Racism, Sexism, Universalism

Racism, Sexism, Universalism

A Reply to Joan Scott and Judith Butler

Chapter:
(p.1) 1 Racism, Sexism, Universalism
Source:
(p.iii) On Universals
Author(s):

Étienne Balibar

, Joshua David Jordan
Publisher:
Fordham University Press
DOI:10.5422/fordham/9780823288564.003.0001

This chapter discusses a hypothesis advanced several years ago by the author and that seems particularly imperiled by the interpretive ambiguities surrounding the idea of universality. This hypothesis concerned the paradoxical relationship between racism and universalism in the modern era. The chapter explains why one should assign central importance to the institution when examining the paradoxical relationship between racist or sexist discrimination and universalist discourse. It then posits a concept of “anthropological difference” that should help to distinguish between several uses of the—inextricably metaphysical and political—notions of identity, human essence or nature, norms, and normativity.
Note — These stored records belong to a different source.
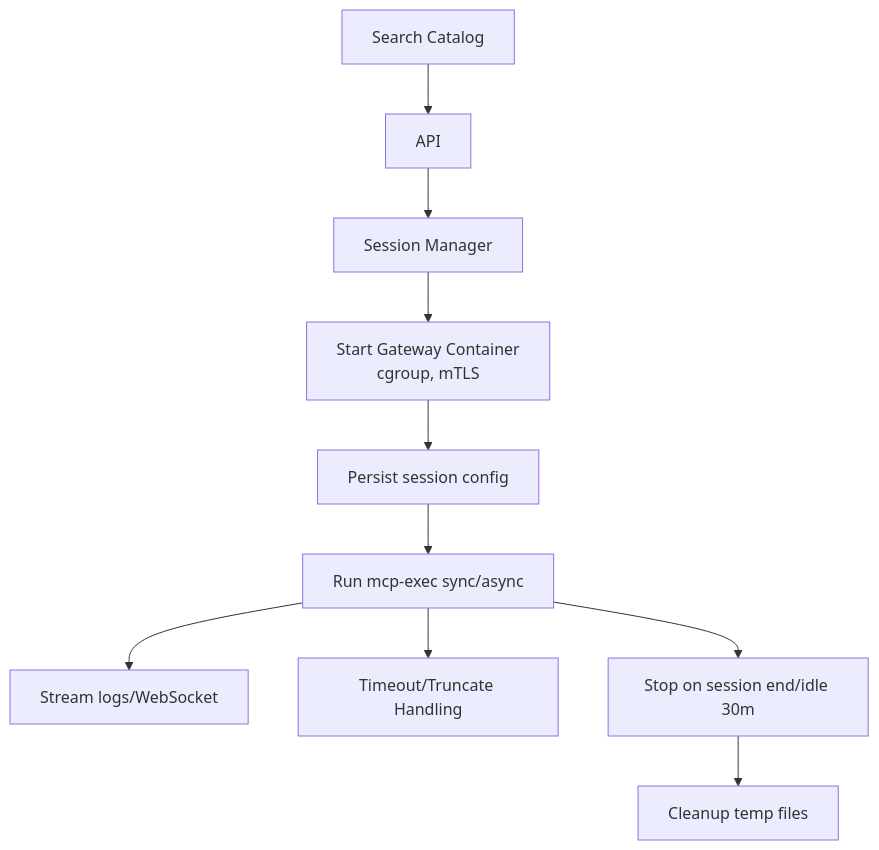
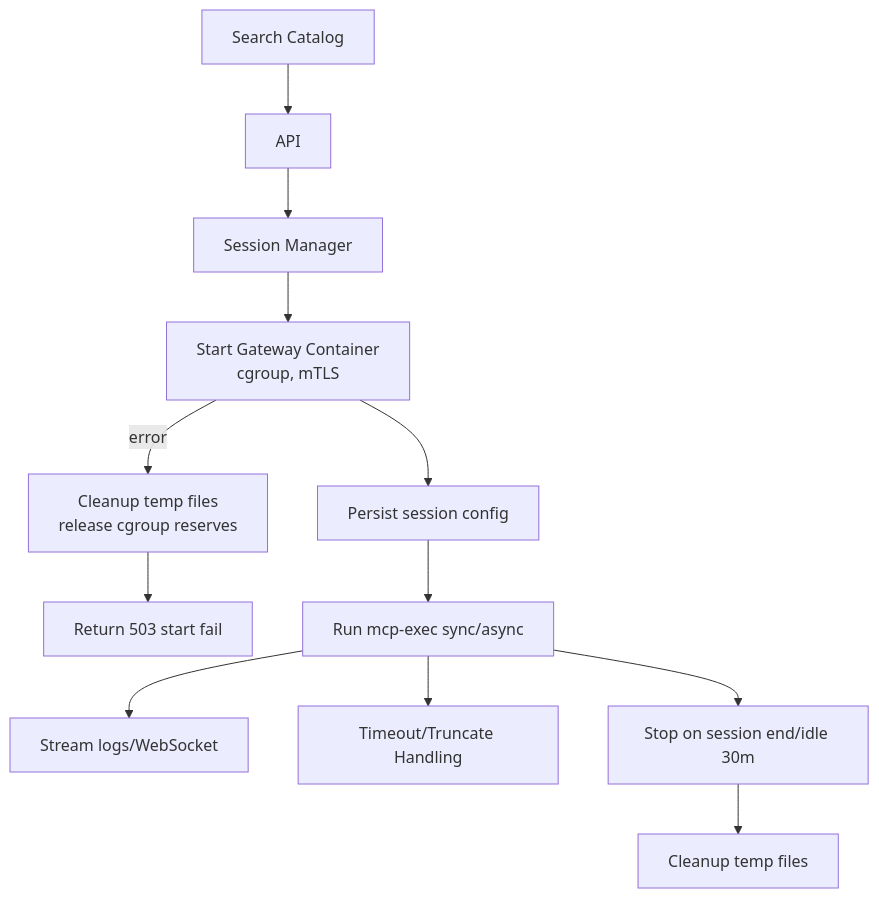
One commit to yohi/docker-mcp-gateway-web-console changed the third of 6 diagrams in .kiro/specs/mcp-catalog-enhancements/design.md. Above: the diagram before and after it, drawn with Mermaid. The commit also changed other lines of this file, not shown here.

Commit message:
feat: Refine MCP catalog enhancements design document by clarifying key design decisions, including token storage strategies, session management, and signature verification modes, while ensuring comprehensive error handling and rollback strategies for improved operational security.

````diff
--- a/.kiro/specs/mcp-catalog-enhancements/design.md
+++ b/.kiro/specs/mcp-catalog-enhancements/design.md
@@ -110,12 +110,14 @@
 ```mermaid
 graph TB
 Search[Search Catalog] --> API
 API --> SessionMgr[Session Manager]
 SessionMgr --> Start[Start Gateway Container\ncgroup, mTLS]
 Start --> StoreCfg[Persist session config]
+Start -->|error| Rollback[Cleanup temp files\nrelease cgroup reserves]
+Rollback --> Error[Return 503 start fail]
 StoreCfg --> Exec[Run mcp-exec sync/async]
 Exec --> Logs[Stream logs/WebSocket]
 Exec --> Timeout[Timeout/Truncate Handling]
 Exec --> Stop[Stop on session end/idle 30m]
 Stop --> Cleanup[Cleanup temp files]
 ```
````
Finally, the chapter considers what constitutes the apparently ineluctable paradox underlying the relationship between the politics of emancipation and the political community.

Keywords:   universality, racism, universalism, institution, racist discrimination, sexism, sexist discrimination, identity, human essence, normativity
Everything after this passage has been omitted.